According to The State of the Nation’s Housing 2018 report by the Joint Center for Housing Studies of Harvard University, low-income renters continue to be hit hard by rising housing costs. In 2016, 47% of renter households had housing cost burden. This means they paid more than 30% of their monthly income for rent. Although this is a slight decline from the year before, it is 20% higher than in 2000.
High housing costs are a more serious problem for those with the lowest incomes. Exactly 80% percent of renters earning less than $30,000 were cost-burdened. More than half of these households had a severe cost burden, which means they paid more than half their income for rent.
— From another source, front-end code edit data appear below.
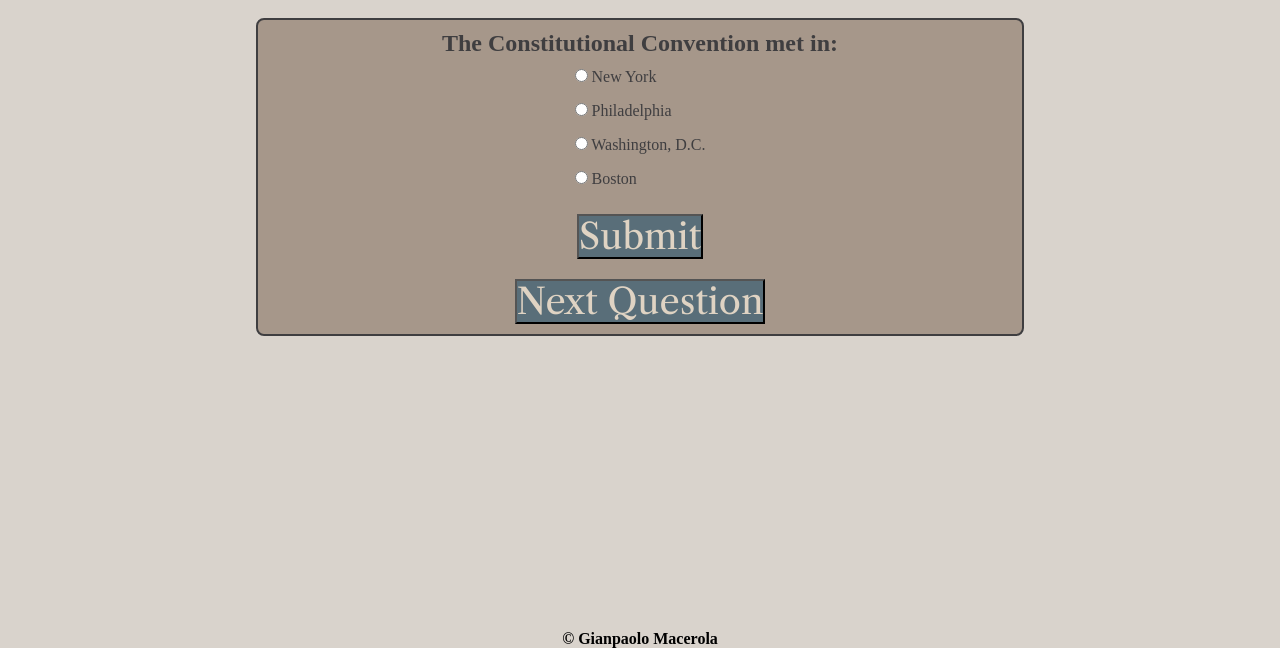
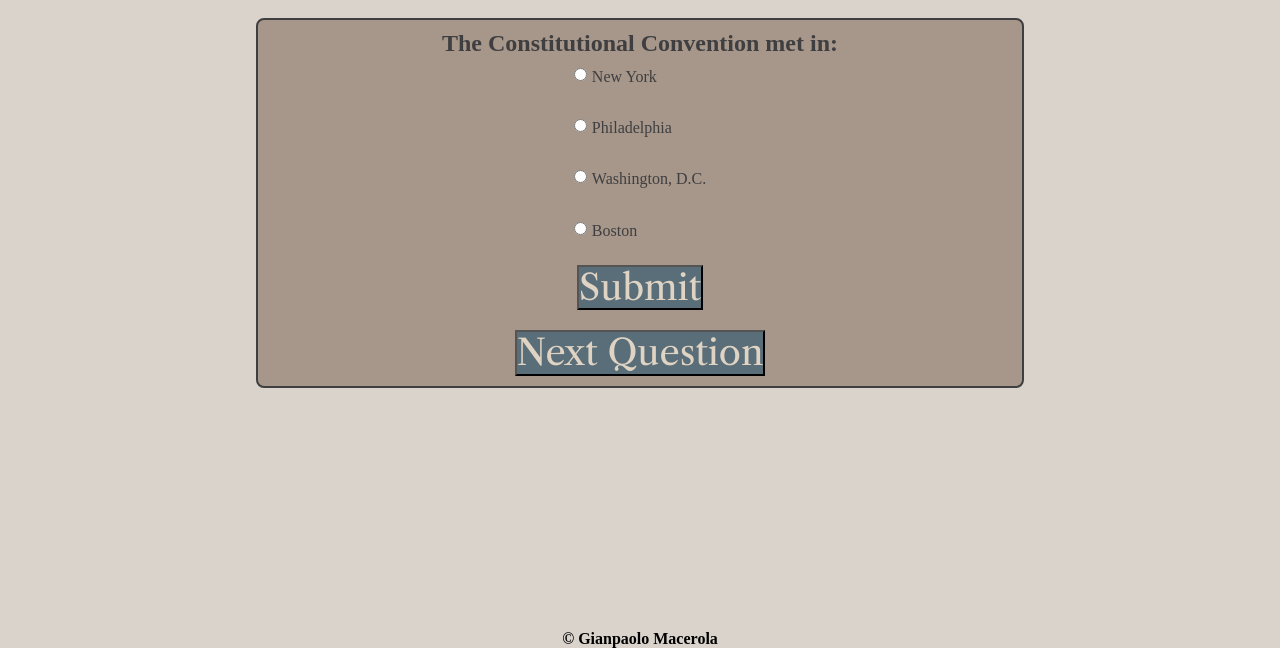
Before and after one commit to gmacerola/quiz-app, a plain HTML site: page index.html in a window 1280 px wide. Both pictures are taken after a click on the button "Start". Shown: the part 152-800 px from the top of the page. Drawn offline with nearby package versions, Linux system fonts and the light colour scheme.

Commit message:
Added template functions for review

```diff
--- a/index.js
+++ b/index.js
@@ -15,12 +15,12 @@ function renderQuestion () {
     $(".start").hide();
     $(".quesNum").text(quesNum + 1);
     $(".correctNum").text(correctNum);
-    const questionHtml = $(`
+    /*const questionHtml = $(`
     <div class="questionText">
         <h2>${STORE[quesNum].question}</h2>
     </div>
-    `);
-    const choicesHtml = $(`
+    `);*/
+    /*const choicesHtml = $(`
         <div>
             <form>
                 <input type="radio" name="userAnswer" id="0" value="0">
@@ -36,16 +36,42 @@ function renderQuestion () {
                 <label for="3">${STORE[quesNum].choices[3]}</label>
             </form>
         </div>
-    `)
+    `)*/
     const buttonsHtml = $(`
         <div class="buttons">
         <button type="submit" class="submit button" id="answer">Submit</button>
         <button type="button" class="next button" id="next">Next Question</button>
         </div>
     `);
-    $(".question").html(questionHtml);
-    $(".choices").html(choicesHtml);
+    getQuestion();
+    /*$(".question").html(questionHtml);*/
+    getChoices();
     $(".buttons").html(buttonsHtml);
+}
+
+function getQuestion () {
+    const questionsHtml = $(`
+    <div class="questionText">
+        <h2>${STORE[quesNum].question}</h2>
+    </div>
+    `)
+    $(".question").html(questionsHtml);
+}
+
+function getChoices () {
+     const choicesArray = STORE[quesNum].choices;
+     const choicesHtmlRef = $(".choices");
+     const answersArray = [];
+     for (i = 0; i < choicesArray.length; i++) {
+         if (i < choicesArray.length - 1) {
+            answersArray.push(`<div class="inputs"><input type="radio" name="userAnswer" id=${i} value=${i}>
+            <label for=${i}>${STORE[quesNum].choices[i]}</label></div><br>`)
+         } else {
+            answersArray.push(`<div class="inputs"><input type="radio" name="userAnswer" id=${i} value=${i}>
+            <label for=${i}>${STORE[quesNum].choices[i]}</label></div>`)
+         }
+    }
+    choicesHtmlRef.html(answersArray.join(''));
 }
 
 function checkAnswer () {
@@ -59,7 +85,7 @@ function checkAnswer () {
             $(".answer").html(`
             <h2>CORRECT</h2>
             <h3>${STORE[quesNum].funFact}</h3>`);
-            correctNum++;
+            correctNum+=1;
         } else {
             $(".answer").addClass("incorrect");
             $(".answer").html(`
@@ -93,6 +119,7 @@ function advanceQuestion () {
 }
 
 function finalScreen () {
+    $(".correctNum").text(correctNum);
     $(".question").html(`<h2>You got ${correctNum} out of ${STORE.length} correct.</h2>`)
     $(".choices").html(`
         <button type="button" class="restart button" id="restart">Try Again?</button>
--- a/style.css
+++ b/style.css
@@ -76,7 +76,7 @@
     margin-bottom: 10px;
   }
 
-.question, .choices, .buttons, .answer {
+.question, .buttons, .answer {
   display: flex;
   flex-direction: column;
   justify-content: center;
@@ -85,11 +85,19 @@
 }
 
 .choices {
+  display: flex;
+  flex-direction: column;
+  justify-content: center;
   text-align: left;
+}
+
+.inputs {
+  display: flex;
 }
 
 input {
   margin-bottom: 20px;
+  margin-right: 5px;
 }
 
 .correct {
```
Paying this much for housing leaves little to cover other basics like food, medicine or childcare. There are no counties or metropolitan areas in the U.S. where a full time minimum wage worker can afford a modest two-bedroom apartment.
The influential report has been produced for 30 years by Harvard’s Joint Center on Housing Studies. Each year, it provides an analysis on all aspects of housing in the U.S. In addition to analysis of rental housing production and rental costs, it also includes information about homeownership and demographic changes that affect the housing market.
One of its key findings is the disconnect between wages and the cost of rent. Renter incomes have risen 5% since 1960, but median rents have gone up 51% in the same period. From 1989-2016, 93% of the gains in wealth went to the top 20% of households, who also captured 61% of the gains income.
For a number of years, builders have developed more high-end rentals than affordable apartments. More than 2.5 million units renting for less than $800 per month were lost between 1990 and 2016. With the loss of existing affordable units, and few new ones being built, low-income renters face tighter markets. Vacancy rates for affordable rentals are at their lowest level since 2001, and much lower now than for high-end rentals. This shows high demand for affordable rentals and shrinking demand for expensive units. According to the National Low Income Housing Coalition, there are only 35 affordable rental units available per 100 households with extremely low incomes.
In addition to a limited supply of apartments that are affordable to low-income renters, federal housing assistance has shrunk. The report notes that the number of households receiving Section 8 Housing Choice Vouchers shrunk by 86,000 from 2016 to 2017. Funding for federal housing assistance has been stagnant for many years, and rising housing costs mean that a smaller portion of low-income households are being served. While 29% of eligible households received federal housing assistance n 1995, only 25% received it in 2015. Although the total number of households receiving federal housing assistance grew by about 1 million since the late-1980s, the number of low-income households eligible for assistance grew by 6 million over that time.
The State of the Nation’s Housing also discusses how demographic changes in the U.S. population will affect housing production. Currently, immigrants account for roughly half of population growth. By 2040, immigrants will account for 63% of population growth.
Millenials were hit hard economically during the Great Recession and this will affect future housing markets. They have been less mobile than earlier generations, and those that are moving are largely seeking jobs in the booming sunbelt South and Pacific Northwest. Millenials have greater debt, with large student loans a contributing factor. They are also settling down and forming households later. These trends have contributed to a homeownership rate 6-8% lower for current young adults (25-44 years old) than earlier generations.
In addition to information about the rental market, The State of the Nation’s Housing also covers homeownership trends. While the homeownership rate increased slightly in 2017, it dropped for young adults and African-Americans. The gap between the homeownership rate for white and black households, 29%, is the largest on record. Home prices increased, especially in large metro areas, which is putting pressure on the affordability of homeownership. Low interest rates, however, have for now offset rising purchase prices.
Although the U.S. housing market has seen many improvements over the last 30 years, The State of the Nation’s Housing shows that low-income renters continue to face the same challenges. Wages are flat, rents are rising faster than inflation, there are fewer affordable apartments and federal housing support is shrinking. All of this results in low-income renters paying too much of their incomes for basic housing.
Affordable Housing Online has a page that makes it easy to search for a snapshot of affordable housing in your state, county or city. You can find data for your area of interest here.